(Source records)

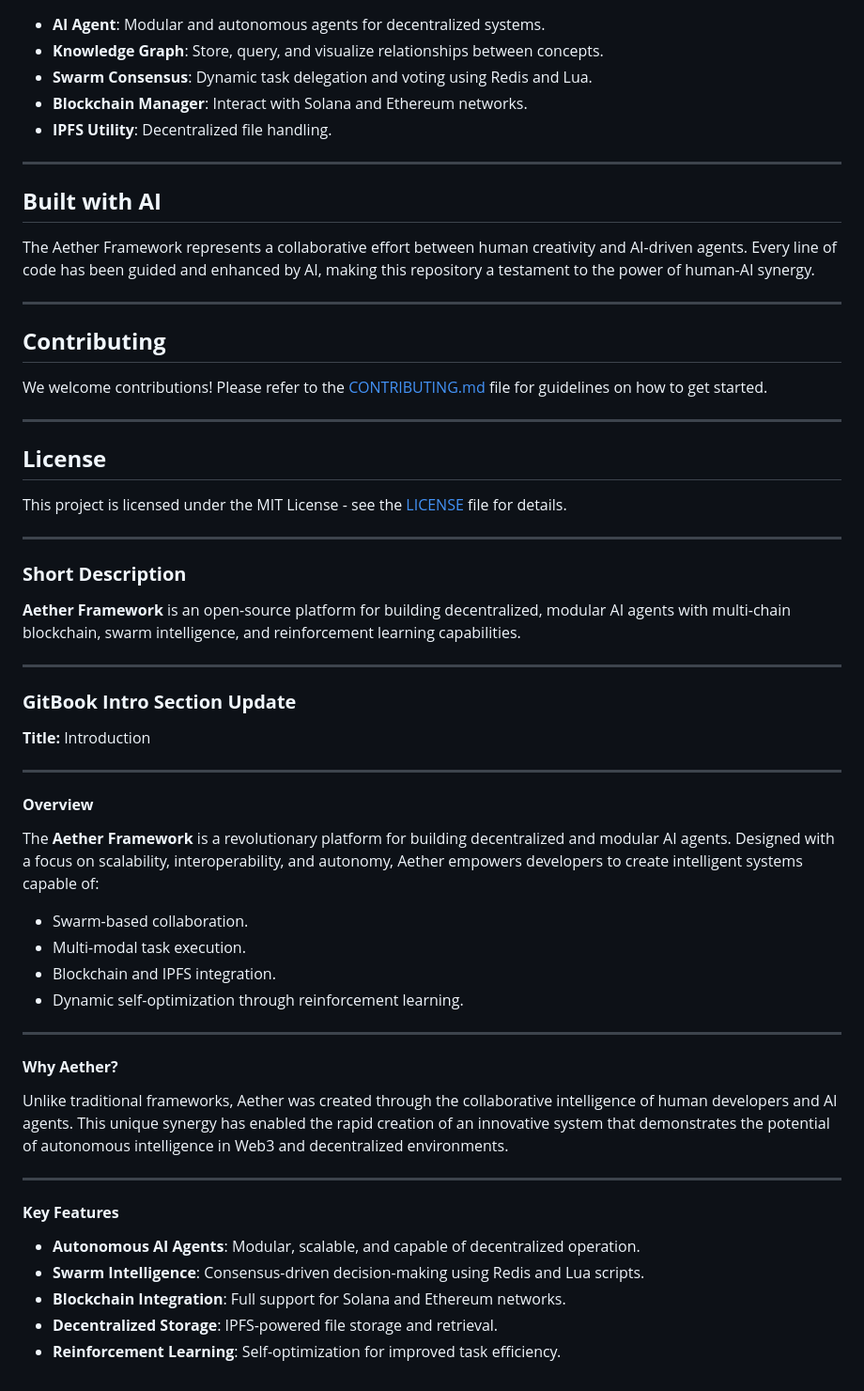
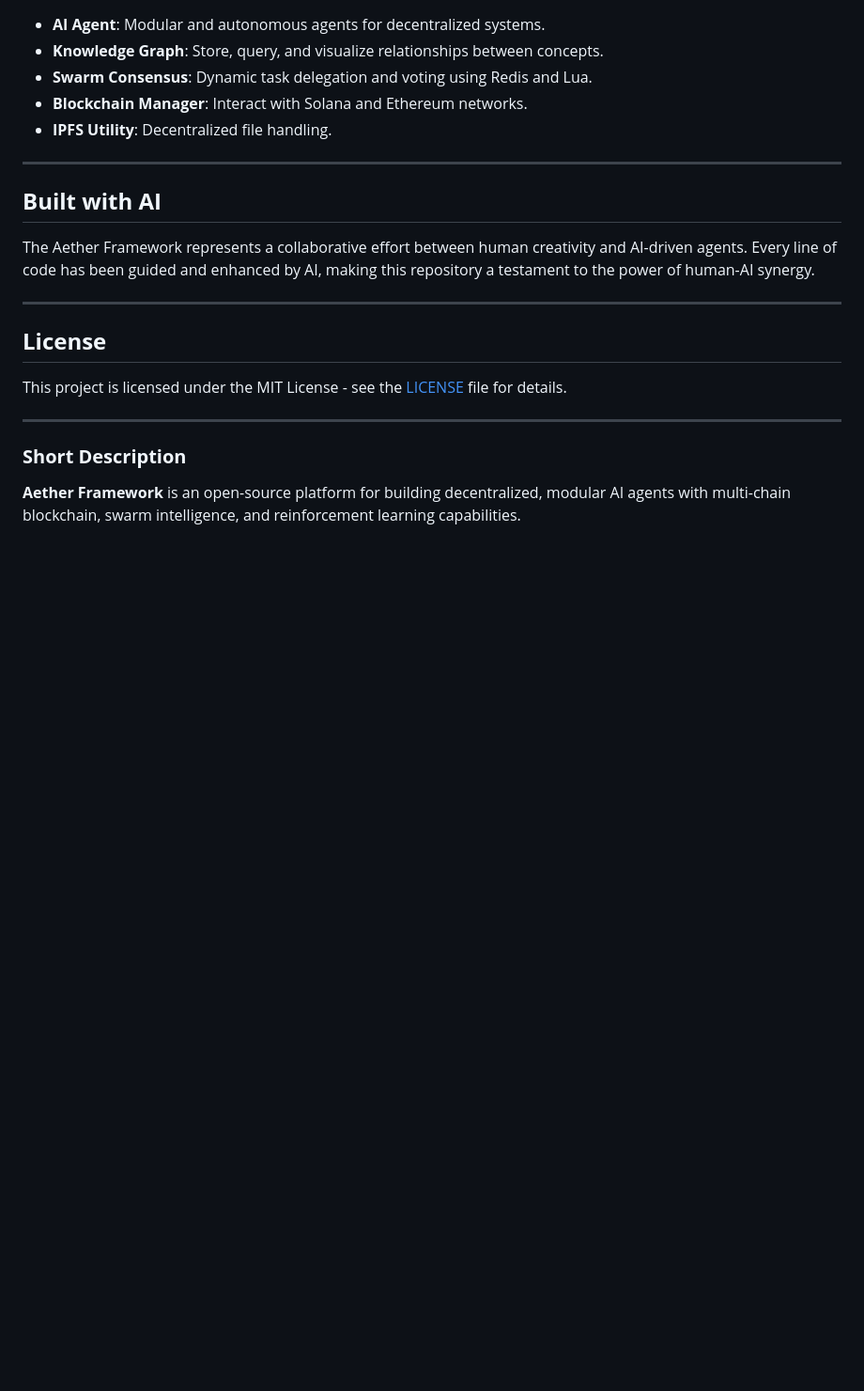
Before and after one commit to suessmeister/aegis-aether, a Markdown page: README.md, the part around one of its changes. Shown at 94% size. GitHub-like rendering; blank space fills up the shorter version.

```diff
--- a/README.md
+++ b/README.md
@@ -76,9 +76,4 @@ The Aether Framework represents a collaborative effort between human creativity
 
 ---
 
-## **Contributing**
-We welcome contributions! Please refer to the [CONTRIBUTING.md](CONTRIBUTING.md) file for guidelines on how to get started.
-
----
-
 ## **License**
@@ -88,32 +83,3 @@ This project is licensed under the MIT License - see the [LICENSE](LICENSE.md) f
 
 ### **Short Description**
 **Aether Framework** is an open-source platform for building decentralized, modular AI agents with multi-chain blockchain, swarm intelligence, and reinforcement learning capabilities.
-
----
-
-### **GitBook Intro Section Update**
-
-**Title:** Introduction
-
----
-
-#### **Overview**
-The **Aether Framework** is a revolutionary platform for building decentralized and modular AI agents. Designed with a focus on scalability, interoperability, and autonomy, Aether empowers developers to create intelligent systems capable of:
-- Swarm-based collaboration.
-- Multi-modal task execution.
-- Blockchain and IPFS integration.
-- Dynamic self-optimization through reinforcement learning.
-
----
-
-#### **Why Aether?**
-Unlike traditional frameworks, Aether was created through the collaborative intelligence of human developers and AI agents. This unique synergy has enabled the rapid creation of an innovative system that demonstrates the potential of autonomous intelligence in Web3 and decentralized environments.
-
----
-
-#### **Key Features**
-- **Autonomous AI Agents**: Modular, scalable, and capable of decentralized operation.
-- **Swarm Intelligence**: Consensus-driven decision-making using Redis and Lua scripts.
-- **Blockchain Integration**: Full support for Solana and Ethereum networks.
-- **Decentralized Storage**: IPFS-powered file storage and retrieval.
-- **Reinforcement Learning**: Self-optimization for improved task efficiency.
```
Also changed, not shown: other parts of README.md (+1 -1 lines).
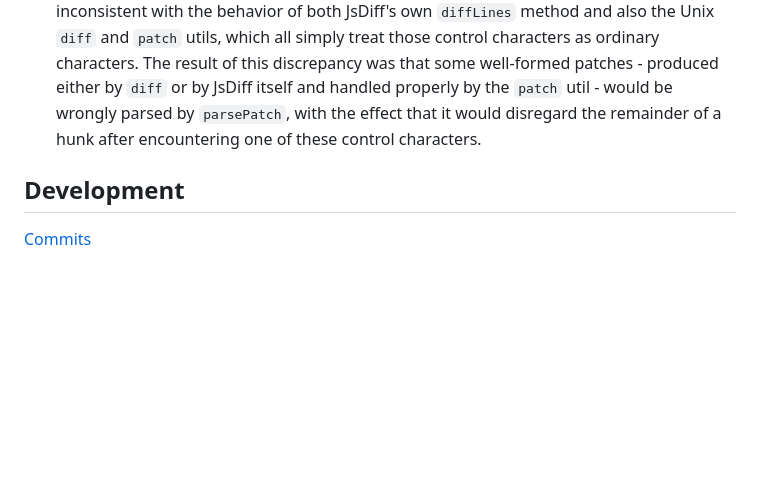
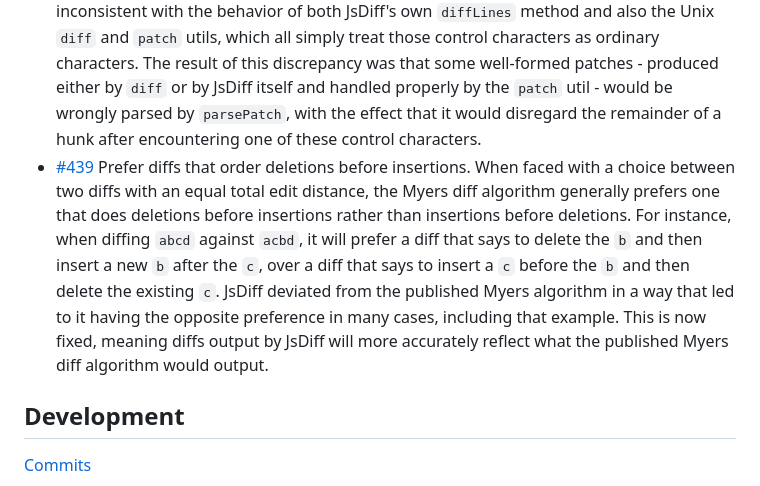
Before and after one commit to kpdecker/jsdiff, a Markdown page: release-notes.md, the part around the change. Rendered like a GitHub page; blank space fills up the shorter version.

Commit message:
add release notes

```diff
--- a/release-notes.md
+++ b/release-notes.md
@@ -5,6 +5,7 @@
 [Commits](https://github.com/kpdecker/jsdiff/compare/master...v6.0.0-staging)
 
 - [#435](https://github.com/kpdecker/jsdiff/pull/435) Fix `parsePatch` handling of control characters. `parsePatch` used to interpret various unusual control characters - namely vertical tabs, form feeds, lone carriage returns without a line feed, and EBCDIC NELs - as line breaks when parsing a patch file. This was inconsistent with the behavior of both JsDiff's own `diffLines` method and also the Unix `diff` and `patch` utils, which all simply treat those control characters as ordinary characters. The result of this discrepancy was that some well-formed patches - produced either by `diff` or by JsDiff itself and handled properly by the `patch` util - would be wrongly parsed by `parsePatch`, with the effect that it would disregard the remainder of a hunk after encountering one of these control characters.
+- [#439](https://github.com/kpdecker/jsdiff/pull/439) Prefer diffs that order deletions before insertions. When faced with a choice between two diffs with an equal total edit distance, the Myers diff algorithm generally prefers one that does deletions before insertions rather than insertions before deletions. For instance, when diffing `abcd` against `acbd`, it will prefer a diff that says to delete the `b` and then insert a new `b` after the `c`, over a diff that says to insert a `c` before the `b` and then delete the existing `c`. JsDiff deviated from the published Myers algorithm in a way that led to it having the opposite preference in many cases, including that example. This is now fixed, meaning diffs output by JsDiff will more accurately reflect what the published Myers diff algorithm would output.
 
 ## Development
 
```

(End Source records)

- _Task brief_
The number of lines in the data that hold "https" must be the entire answer.

- _Your solution_
3